Using the records below, copy every line that holds the string "Champaign".

Given data:
• • • • •

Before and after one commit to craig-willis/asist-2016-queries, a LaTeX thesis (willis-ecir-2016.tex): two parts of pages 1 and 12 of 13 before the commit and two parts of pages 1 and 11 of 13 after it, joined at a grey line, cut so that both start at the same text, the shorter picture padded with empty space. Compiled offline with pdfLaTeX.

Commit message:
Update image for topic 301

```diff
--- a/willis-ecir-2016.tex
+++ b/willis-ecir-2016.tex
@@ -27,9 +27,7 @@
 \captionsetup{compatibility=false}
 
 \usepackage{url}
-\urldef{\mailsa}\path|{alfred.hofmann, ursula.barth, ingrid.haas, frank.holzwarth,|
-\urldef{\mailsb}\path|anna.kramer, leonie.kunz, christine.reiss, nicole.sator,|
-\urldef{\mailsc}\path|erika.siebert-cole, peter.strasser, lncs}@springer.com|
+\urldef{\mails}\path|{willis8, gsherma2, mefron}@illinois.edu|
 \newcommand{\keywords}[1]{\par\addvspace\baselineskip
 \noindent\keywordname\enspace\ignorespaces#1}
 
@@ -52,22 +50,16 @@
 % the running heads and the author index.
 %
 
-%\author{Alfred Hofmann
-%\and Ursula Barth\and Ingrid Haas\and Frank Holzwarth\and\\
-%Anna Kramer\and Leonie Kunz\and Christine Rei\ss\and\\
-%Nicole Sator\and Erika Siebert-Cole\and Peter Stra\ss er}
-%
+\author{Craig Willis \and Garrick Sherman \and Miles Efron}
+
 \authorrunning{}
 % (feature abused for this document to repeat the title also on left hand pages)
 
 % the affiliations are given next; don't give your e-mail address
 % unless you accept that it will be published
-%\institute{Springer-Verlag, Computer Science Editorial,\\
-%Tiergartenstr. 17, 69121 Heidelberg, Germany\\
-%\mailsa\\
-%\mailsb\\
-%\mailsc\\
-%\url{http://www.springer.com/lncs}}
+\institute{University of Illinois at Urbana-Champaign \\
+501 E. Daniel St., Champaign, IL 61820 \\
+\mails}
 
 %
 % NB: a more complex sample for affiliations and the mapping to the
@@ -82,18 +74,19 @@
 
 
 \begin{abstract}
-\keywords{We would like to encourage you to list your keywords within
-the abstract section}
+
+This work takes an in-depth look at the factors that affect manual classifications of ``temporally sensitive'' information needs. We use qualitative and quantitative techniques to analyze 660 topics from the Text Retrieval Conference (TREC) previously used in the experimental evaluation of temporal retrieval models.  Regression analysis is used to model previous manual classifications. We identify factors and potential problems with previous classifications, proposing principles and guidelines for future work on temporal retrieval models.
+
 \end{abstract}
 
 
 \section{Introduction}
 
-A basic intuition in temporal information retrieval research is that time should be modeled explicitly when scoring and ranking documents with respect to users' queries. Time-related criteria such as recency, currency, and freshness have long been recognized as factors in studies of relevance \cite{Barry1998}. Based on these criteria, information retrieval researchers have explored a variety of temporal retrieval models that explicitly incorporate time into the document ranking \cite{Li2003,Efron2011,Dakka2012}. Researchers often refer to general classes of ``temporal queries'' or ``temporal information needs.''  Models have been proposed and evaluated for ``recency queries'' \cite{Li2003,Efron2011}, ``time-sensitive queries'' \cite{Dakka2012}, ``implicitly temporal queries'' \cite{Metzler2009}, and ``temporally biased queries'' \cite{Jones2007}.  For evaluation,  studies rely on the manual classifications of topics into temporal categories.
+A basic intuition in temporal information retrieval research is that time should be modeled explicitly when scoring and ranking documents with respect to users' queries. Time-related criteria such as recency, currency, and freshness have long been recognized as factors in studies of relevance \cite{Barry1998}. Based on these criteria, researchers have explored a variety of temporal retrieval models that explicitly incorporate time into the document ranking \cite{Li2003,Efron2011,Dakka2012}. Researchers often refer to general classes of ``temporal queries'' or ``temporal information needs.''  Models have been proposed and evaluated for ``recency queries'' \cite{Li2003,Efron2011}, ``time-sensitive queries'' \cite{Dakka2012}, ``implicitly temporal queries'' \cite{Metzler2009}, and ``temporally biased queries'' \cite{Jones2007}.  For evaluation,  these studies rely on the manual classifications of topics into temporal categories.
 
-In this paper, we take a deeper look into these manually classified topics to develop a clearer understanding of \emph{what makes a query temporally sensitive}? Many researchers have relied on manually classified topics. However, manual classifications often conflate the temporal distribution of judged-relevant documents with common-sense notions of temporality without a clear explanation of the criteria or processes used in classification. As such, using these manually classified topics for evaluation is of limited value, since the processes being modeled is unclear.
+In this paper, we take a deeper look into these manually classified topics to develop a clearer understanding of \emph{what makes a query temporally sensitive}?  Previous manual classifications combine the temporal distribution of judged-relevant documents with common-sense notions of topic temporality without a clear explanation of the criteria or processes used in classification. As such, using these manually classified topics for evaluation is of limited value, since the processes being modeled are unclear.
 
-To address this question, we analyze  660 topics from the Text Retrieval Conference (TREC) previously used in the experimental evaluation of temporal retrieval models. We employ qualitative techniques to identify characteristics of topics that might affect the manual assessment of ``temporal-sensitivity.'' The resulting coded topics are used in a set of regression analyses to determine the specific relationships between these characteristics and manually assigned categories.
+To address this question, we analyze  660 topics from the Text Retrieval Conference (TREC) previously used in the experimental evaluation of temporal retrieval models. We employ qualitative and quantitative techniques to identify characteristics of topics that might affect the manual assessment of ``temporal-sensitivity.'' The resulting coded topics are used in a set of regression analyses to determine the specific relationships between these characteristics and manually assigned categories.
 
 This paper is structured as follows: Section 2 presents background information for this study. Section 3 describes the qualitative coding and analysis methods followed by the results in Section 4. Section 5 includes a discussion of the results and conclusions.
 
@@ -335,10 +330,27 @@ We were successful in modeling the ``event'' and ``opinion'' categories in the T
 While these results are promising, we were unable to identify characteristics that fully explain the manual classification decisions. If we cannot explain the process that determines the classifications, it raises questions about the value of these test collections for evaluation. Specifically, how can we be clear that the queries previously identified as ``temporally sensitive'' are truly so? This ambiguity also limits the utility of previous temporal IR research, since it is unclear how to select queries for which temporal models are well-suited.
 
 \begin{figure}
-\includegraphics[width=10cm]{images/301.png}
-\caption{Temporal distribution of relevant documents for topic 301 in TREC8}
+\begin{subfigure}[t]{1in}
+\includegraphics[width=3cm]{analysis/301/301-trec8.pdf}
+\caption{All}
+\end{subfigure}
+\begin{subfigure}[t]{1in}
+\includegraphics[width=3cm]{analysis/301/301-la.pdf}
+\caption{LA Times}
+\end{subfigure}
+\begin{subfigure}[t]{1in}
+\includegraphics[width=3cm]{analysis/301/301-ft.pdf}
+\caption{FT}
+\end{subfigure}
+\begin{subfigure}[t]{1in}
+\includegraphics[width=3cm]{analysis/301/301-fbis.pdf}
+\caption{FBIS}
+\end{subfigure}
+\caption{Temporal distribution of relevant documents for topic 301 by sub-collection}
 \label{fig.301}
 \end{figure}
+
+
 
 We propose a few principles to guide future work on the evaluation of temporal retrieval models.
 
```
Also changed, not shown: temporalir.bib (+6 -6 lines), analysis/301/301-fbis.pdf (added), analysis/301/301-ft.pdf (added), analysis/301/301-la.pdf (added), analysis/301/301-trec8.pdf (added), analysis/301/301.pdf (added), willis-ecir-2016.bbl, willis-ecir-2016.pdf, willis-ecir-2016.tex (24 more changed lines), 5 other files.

• • • • •

Exercise answer:
+\institute{University of Illinois at Urbana-Champaign \\
+501 E. Daniel St., Champaign, IL 61820 \\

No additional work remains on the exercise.